= Given data =
**********

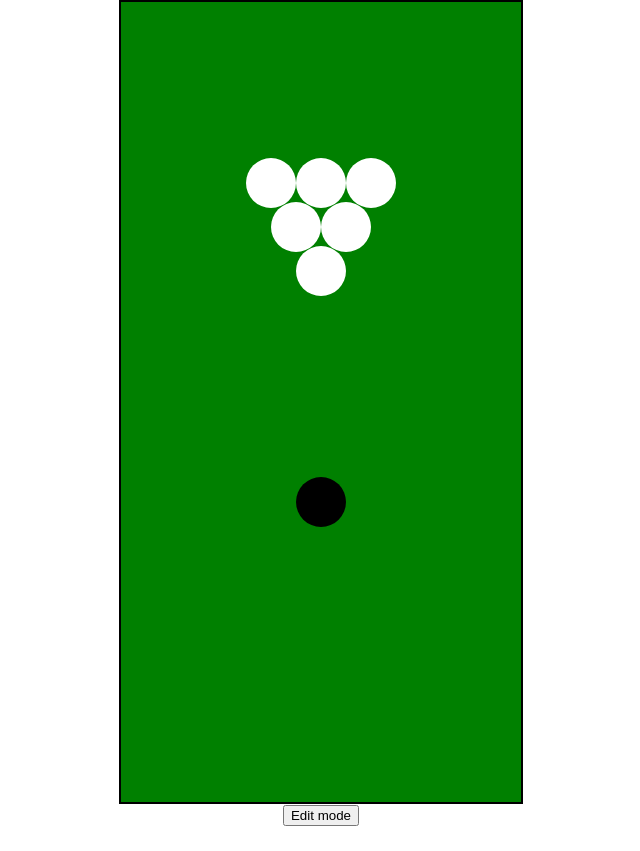
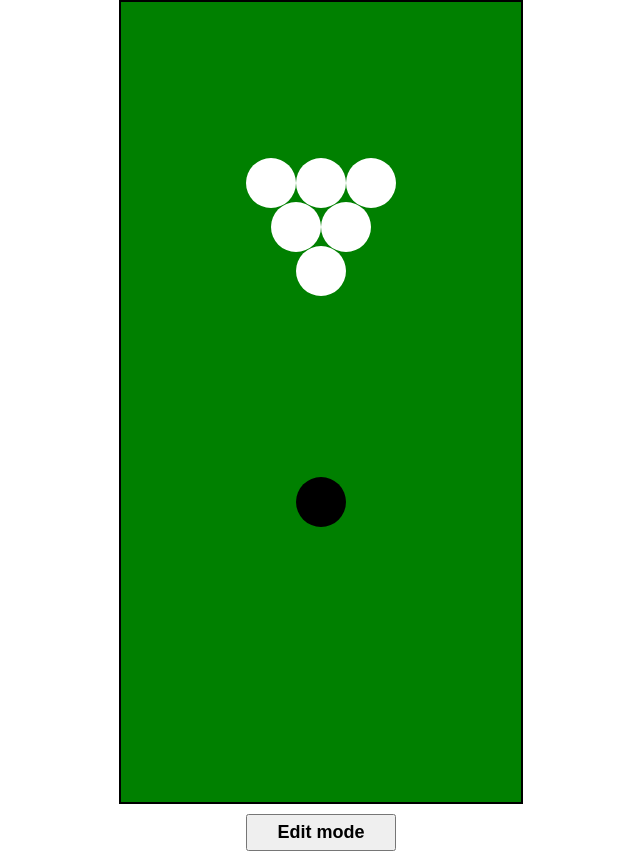
Before and after one commit to mycodetherapy/billiard, a React (Create React App) app: page / in a window 1280 px wide. Shown: the whole page, without its empty margins (319-959 px from the left). Before the commit the page ends 826 px from the top, so only its background shows below. Built offline with nearby package versions, Linux system fonts and the light colour scheme.

Commit message:
add actionButton

```diff
--- a/src/components/Billiards/Billiards.css
+++ b/src/components/Billiards/Billiards.css
@@ -10,7 +10,3 @@
   flex-direction: column;
   margin: 0 auto;
 }
-
-.ball__edit {
-  margin: 10 auto;
-}
--- a/src/components/Billiards/Billiards.tsx
+++ b/src/components/Billiards/Billiards.tsx
@@ -2,6 +2,7 @@ import React, { useRef, useEffect, useState } from "react";
 import "./Billiards.css";
 import Ball from "./Ball";
 import { BallMenu } from "../BallMenu/BallMenu";
+import { ActionButton } from "../Buttons/ActionButton";
 
 const Billiards: React.FC = () => {
   const canvasRef = useRef<HTMLCanvasElement>(null);
@@ -47,10 +48,10 @@ const Billiards: React.FC = () => {
   const handleMouseMove = (event: React.MouseEvent<HTMLCanvasElement>) => {
     const canvas = canvasRef.current;
     if (!canvas) return;
-
     const rect = canvas.getBoundingClientRect();
     const mouseX = event.clientX - rect.left;
     const mouseY = event.clientY - rect.top;
+    const currentTime = performance.now();
 
     balls.forEach((ball) => {
       if (ball.isClicked(mouseX, mouseY)) {
@@ -110,9 +111,10 @@ const Billiards: React.FC = () => {
           position={{ posX: menuPosition.x, posY: menuPosition.y }}
         />
       )}
-      <button className="ball__edit" onClick={handleModeClick}>
-        {isEdit ? "Play" : "Edit mode"}
-      </button>
+      <ActionButton
+        buttonText={isEdit ? "Play" : "Edit mode"}
+        action={handleModeClick}
+      />
     </div>
   );
 };
--- /dev/null
+++ b/src/components/Buttons/ActionButton.css
@@ -0,0 +1,8 @@
+.button {
+  font-size: 18px;
+  font-weight: 600;
+  padding: 6px 0;
+  min-width: 150px;
+  cursor: pointer;
+  margin-top: 10px;
+}
--- /dev/null
+++ b/src/components/Buttons/ActionButton.tsx
@@ -0,0 +1,18 @@
+import React from "react";
+import "./ActionButton.css";
+
+interface IActionButton {
+  buttonText: string;
+  action: () => void;
+}
+
+export const ActionButton: React.FC<IActionButton> = ({
+  buttonText,
+  action,
+}) => {
+  return (
+    <button className="button" onClick={action}>
+      {buttonText}
+    </button>
+  );
+};
```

**********

= Exercise description =
Take each line of the material that contains the word "event" and list it.

= Completed task =
   const handleMouseMove = (event: React.MouseEvent<HTMLCanvasElement>) => {
     const mouseX = event.clientX - rect.left;
     const mouseY = event.clientY - rect.top;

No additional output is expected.